Advantages of Consultative Selling
Adopting a consultative sales approach comes with a domino effect of benefits. By building trusting client-salesperson relationships, your prospects will speak highly of you and your business and recommend you to other prospects.
The consultative sales process creates a win-win situation. On the prospect’s side, they receive improved customer service, wider.
Consultative selling results in closing a higher percentage of high-priced sales. This makes sense when you take into account that 50% of every buying decision is driven by emotion.
In general, those who use a consultative sales technique see increased customer retention rates, increased loyalty, and increased sales numbers.
Sales professionals who genuinely embrace the practice of consultative selling experience many benefits, including:
- Increased revenue from improving close ratios for new customers and expanding business with existing ones
- Access to new and larger opportunities within current accounts from surfacing unrecognized needs
- Shortened sales cycle length from driving momentum and building buyer confidence to commit
Who Can Benefit from this Technique?
People who work in B2B inside sales can benefit the most from using the consultative selling technique. As more organizations embrace remote selling, reps are going to depend a lot on virtual calls and meetings. Building trust will become far more important over the phone.
Regardless of the industry you work in, all B2B salespeople can benefit immensely from consultative sales. Some examples of companies that can benefit the most include:
- Companies that sell tech and are typically thought of as trying to push as many people through the sales pipeline. These industries can gain a better reputation by focusing more on relationship building with prospects.
- Companies that are selling products that are value-focused and not feature-focused.

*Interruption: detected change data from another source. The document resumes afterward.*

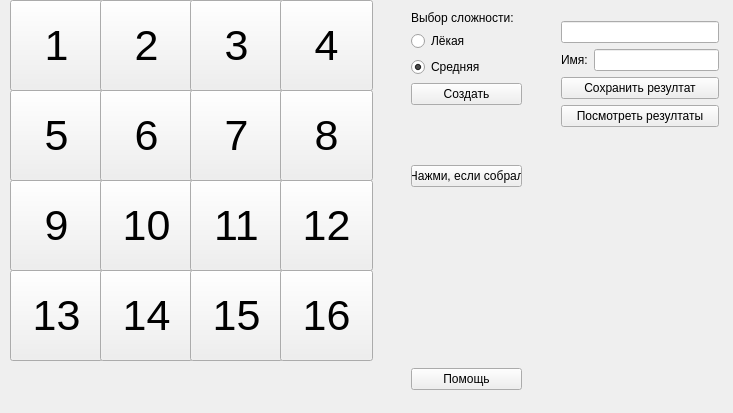
Qt form Puzzle/widget.ui (paruz/Basics-of-programming) before a commit.
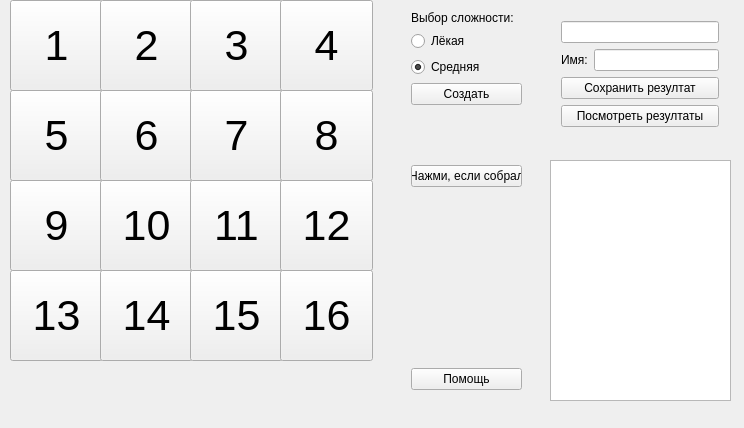
The same form after that commit.

The edit to the form file:
```diff
--- a/Puzzle/widget.ui
+++ b/Puzzle/widget.ui
@@ -6,8 +6,8 @@
    <rect>
     <x>0</x>
     <y>0</y>
-    <width>733</width>
-    <height>413</height>
+    <width>744</width>
+    <height>428</height>
    </rect>
   </property>
   <property name="windowTitle">
@@ -406,6 +406,26 @@
     </item>
    </layout>
   </widget>
+  <widget class="QTextEdit" name="textEdit">
+   <property name="geometry">
+    <rect>
+     <x>550</x>
+     <y>160</y>
+     <width>181</width>
+     <height>241</height>
+    </rect>
+   </property>
+   <property name="readOnly">
+    <bool>true</bool>
+   </property>
+   <property name="html">
+    <string>&lt;!DOCTYPE HTML PUBLIC &quot;-//W3C//DTD HTML 4.0//EN&quot; &quot;http://www.w3.org/TR/REC-html40/strict.dtd&quot;&gt;
+&lt;html&gt;&lt;head&gt;&lt;meta name=&quot;qrichtext&quot; content=&quot;1&quot; /&gt;&lt;style type=&quot;text/css&quot;&gt;
+p, li { white-space: pre-wrap; }
+&lt;/style&gt;&lt;/head&gt;&lt;body style=&quot; font-family:'MS Shell Dlg 2'; font-size:7.8pt; font-weight:400; font-style:normal;&quot;&gt;
+&lt;p style=&quot;-qt-paragraph-type:empty; margin-top:0px; margin-bottom:0px; margin-left:0px; margin-right:0px; -qt-block-indent:0; text-indent:0px;&quot;&gt;&lt;br /&gt;&lt;/p&gt;&lt;/body&gt;&lt;/html&gt;</string>
+   </property>
+  </widget>
   <widget class="QWidget" name="">
    <property name="geometry">
     <rect>
```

- Companies in a highly competitive market where one of the only distinguishing factors between their competitors is the level of service
- B2B companies selling SaaS products
Whether you decide to fully adopt consultative selling, or just bring some of the components into your mix, there are countless benefits to building trusting relationships in sales.